## EXERCISE INSTRUCTIONS
Every record must be output verbatim in the reply.

(Data extracted from a collection)
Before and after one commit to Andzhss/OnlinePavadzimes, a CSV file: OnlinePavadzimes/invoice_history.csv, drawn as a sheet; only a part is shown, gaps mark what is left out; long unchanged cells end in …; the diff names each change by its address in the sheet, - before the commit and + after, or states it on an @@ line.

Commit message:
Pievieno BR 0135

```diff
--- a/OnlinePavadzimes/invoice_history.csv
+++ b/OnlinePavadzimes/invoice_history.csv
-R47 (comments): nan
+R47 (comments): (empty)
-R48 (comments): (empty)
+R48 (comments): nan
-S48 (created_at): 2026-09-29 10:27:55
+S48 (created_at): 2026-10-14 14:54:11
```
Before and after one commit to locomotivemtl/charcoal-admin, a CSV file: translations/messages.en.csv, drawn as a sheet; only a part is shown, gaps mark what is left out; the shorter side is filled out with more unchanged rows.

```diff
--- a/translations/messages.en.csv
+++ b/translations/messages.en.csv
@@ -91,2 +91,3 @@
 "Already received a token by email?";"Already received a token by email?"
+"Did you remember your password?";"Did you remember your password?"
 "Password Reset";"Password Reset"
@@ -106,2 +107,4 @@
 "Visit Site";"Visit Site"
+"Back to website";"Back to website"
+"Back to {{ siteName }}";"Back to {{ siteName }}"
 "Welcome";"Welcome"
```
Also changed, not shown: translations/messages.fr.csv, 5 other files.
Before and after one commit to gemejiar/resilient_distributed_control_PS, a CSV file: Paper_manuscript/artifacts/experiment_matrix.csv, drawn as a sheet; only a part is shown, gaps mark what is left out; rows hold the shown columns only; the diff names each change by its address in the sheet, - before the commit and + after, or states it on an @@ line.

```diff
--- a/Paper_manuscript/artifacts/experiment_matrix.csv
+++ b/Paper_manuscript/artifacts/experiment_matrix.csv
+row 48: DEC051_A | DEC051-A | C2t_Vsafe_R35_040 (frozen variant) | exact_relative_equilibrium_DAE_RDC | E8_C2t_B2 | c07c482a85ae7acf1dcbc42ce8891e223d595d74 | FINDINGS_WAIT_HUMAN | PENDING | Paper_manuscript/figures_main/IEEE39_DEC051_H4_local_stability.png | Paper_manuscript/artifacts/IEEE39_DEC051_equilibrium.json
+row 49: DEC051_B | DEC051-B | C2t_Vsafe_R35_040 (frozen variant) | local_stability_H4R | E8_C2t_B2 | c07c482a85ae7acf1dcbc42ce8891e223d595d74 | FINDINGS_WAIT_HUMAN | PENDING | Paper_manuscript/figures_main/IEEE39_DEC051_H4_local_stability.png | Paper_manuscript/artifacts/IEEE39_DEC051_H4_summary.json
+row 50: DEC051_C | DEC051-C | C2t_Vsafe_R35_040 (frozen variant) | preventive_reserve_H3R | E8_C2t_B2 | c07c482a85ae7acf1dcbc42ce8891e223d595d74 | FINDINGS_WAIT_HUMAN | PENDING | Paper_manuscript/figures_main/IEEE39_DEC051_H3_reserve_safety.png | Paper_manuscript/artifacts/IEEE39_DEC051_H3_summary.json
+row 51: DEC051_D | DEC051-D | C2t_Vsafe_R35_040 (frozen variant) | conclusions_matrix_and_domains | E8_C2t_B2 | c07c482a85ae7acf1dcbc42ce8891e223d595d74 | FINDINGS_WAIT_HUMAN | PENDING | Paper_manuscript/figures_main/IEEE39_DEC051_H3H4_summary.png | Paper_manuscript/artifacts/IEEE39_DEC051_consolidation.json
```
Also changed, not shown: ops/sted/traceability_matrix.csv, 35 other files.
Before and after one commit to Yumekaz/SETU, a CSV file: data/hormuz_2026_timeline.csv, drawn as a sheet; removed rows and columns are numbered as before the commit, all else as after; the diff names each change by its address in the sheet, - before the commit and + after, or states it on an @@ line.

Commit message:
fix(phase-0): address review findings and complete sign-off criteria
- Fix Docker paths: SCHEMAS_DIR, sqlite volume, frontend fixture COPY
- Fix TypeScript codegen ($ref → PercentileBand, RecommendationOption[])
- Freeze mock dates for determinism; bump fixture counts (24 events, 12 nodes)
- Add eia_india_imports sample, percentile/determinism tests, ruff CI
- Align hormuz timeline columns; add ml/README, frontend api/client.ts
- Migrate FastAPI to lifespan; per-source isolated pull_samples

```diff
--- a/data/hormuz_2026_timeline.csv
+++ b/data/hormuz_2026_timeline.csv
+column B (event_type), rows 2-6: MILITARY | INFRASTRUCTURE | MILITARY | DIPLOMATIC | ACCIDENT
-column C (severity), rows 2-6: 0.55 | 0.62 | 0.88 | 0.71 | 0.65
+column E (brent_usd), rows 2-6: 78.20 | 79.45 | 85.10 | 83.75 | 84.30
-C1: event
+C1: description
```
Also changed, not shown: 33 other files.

## ANSWER SPACE
Before and after one commit to Andzhss/OnlinePavadzimes, a CSV file: OnlinePavadzimes/invoice_history.csv, drawn as a sheet; only a part is shown, gaps mark what is left out; long unchanged cells end in …; the diff names each change by its address in the sheet, - before the commit and + after, or states it on an @@ line.

Commit message:
Pievieno BR 0135

```diff
--- a/OnlinePavadzimes/invoice_history.csv
+++ b/OnlinePavadzimes/invoice_history.csv
-R47 (comments): nan
+R47 (comments): (empty)
-R48 (comments): (empty)
+R48 (comments): nan
-S48 (created_at): 2026-09-29 10:27:55
+S48 (created_at): 2026-10-14 14:54:11
```
Before and after one commit to locomotivemtl/charcoal-admin, a CSV file: translations/messages.en.csv, drawn as a sheet; only a part is shown, gaps mark what is left out; the shorter side is filled out with more unchanged rows.

```diff
--- a/translations/messages.en.csv
+++ b/translations/messages.en.csv
@@ -91,2 +91,3 @@
 "Already received a token by email?";"Already received a token by email?"
+"Did you remember your password?";"Did you remember your password?"
 "Password Reset";"Password Reset"
@@ -106,2 +107,4 @@
 "Visit Site";"Visit Site"
+"Back to website";"Back to website"
+"Back to {{ siteName }}";"Back to {{ siteName }}"
 "Welcome";"Welcome"
```
Also changed, not shown: translations/messages.fr.csv, 5 other files.
Before and after one commit to gemejiar/resilient_distributed_control_PS, a CSV file: Paper_manuscript/artifacts/experiment_matrix.csv, drawn as a sheet; only a part is shown, gaps mark what is left out; rows hold the shown columns only; the diff names each change by its address in the sheet, - before the commit and + after, or states it on an @@ line.

```diff
--- a/Paper_manuscript/artifacts/experiment_matrix.csv
+++ b/Paper_manuscript/artifacts/experiment_matrix.csv
+row 48: DEC051_A | DEC051-A | C2t_Vsafe_R35_040 (frozen variant) | exact_relative_equilibrium_DAE_RDC | E8_C2t_B2 | c07c482a85ae7acf1dcbc42ce8891e223d595d74 | FINDINGS_WAIT_HUMAN | PENDING | Paper_manuscript/figures_main/IEEE39_DEC051_H4_local_stability.png | Paper_manuscript/artifacts/IEEE39_DEC051_equilibrium.json
+row 49: DEC051_B | DEC051-B | C2t_Vsafe_R35_040 (frozen variant) | local_stability_H4R | E8_C2t_B2 | c07c482a85ae7acf1dcbc42ce8891e223d595d74 | FINDINGS_WAIT_HUMAN | PENDING | Paper_manuscript/figures_main/IEEE39_DEC051_H4_local_stability.png | Paper_manuscript/artifacts/IEEE39_DEC051_H4_summary.json
+row 50: DEC051_C | DEC051-C | C2t_Vsafe_R35_040 (frozen variant) | preventive_reserve_H3R | E8_C2t_B2 | c07c482a85ae7acf1dcbc42ce8891e223d595d74 | FINDINGS_WAIT_HUMAN | PENDING | Paper_manuscript/figures_main/IEEE39_DEC051_H3_reserve_safety.png | Paper_manuscript/artifacts/IEEE39_DEC051_H3_summary.json
+row 51: DEC051_D | DEC051-D | C2t_Vsafe_R35_040 (frozen variant) | conclusions_matrix_and_domains | E8_C2t_B2 | c07c482a85ae7acf1dcbc42ce8891e223d595d74 | FINDINGS_WAIT_HUMAN | PENDING | Paper_manuscript/figures_main/IEEE39_DEC051_H3H4_summary.png | Paper_manuscript/artifacts/IEEE39_DEC051_consolidation.json
```
Also changed, not shown: ops/sted/traceability_matrix.csv, 35 other files.
Before and after one commit to Yumekaz/SETU, a CSV file: data/hormuz_2026_timeline.csv, drawn as a sheet; removed rows and columns are numbered as before the commit, all else as after; the diff names each change by its address in the sheet, - before the commit and + after, or states it on an @@ line.

Commit message:
fix(phase-0): address review findings and complete sign-off criteria
- Fix Docker paths: SCHEMAS_DIR, sqlite volume, frontend fixture COPY
- Fix TypeScript codegen ($ref → PercentileBand, RecommendationOption[])
- Freeze mock dates for determinism; bump fixture counts (24 events, 12 nodes)
- Add eia_india_imports sample, percentile/determinism tests, ruff CI
- Align hormuz timeline columns; add ml/README, frontend api/client.ts
- Migrate FastAPI to lifespan; per-source isolated pull_samples

```diff
--- a/data/hormuz_2026_timeline.csv
+++ b/data/hormuz_2026_timeline.csv
+column B (event_type), rows 2-6: MILITARY | INFRASTRUCTURE | MILITARY | DIPLOMATIC | ACCIDENT
-column C (severity), rows 2-6: 0.55 | 0.62 | 0.88 | 0.71 | 0.65
+column E (brent_usd), rows 2-6: 78.20 | 79.45 | 85.10 | 83.75 | 84.30
-C1: event
+C1: description
```
Also changed, not shown: 33 other files.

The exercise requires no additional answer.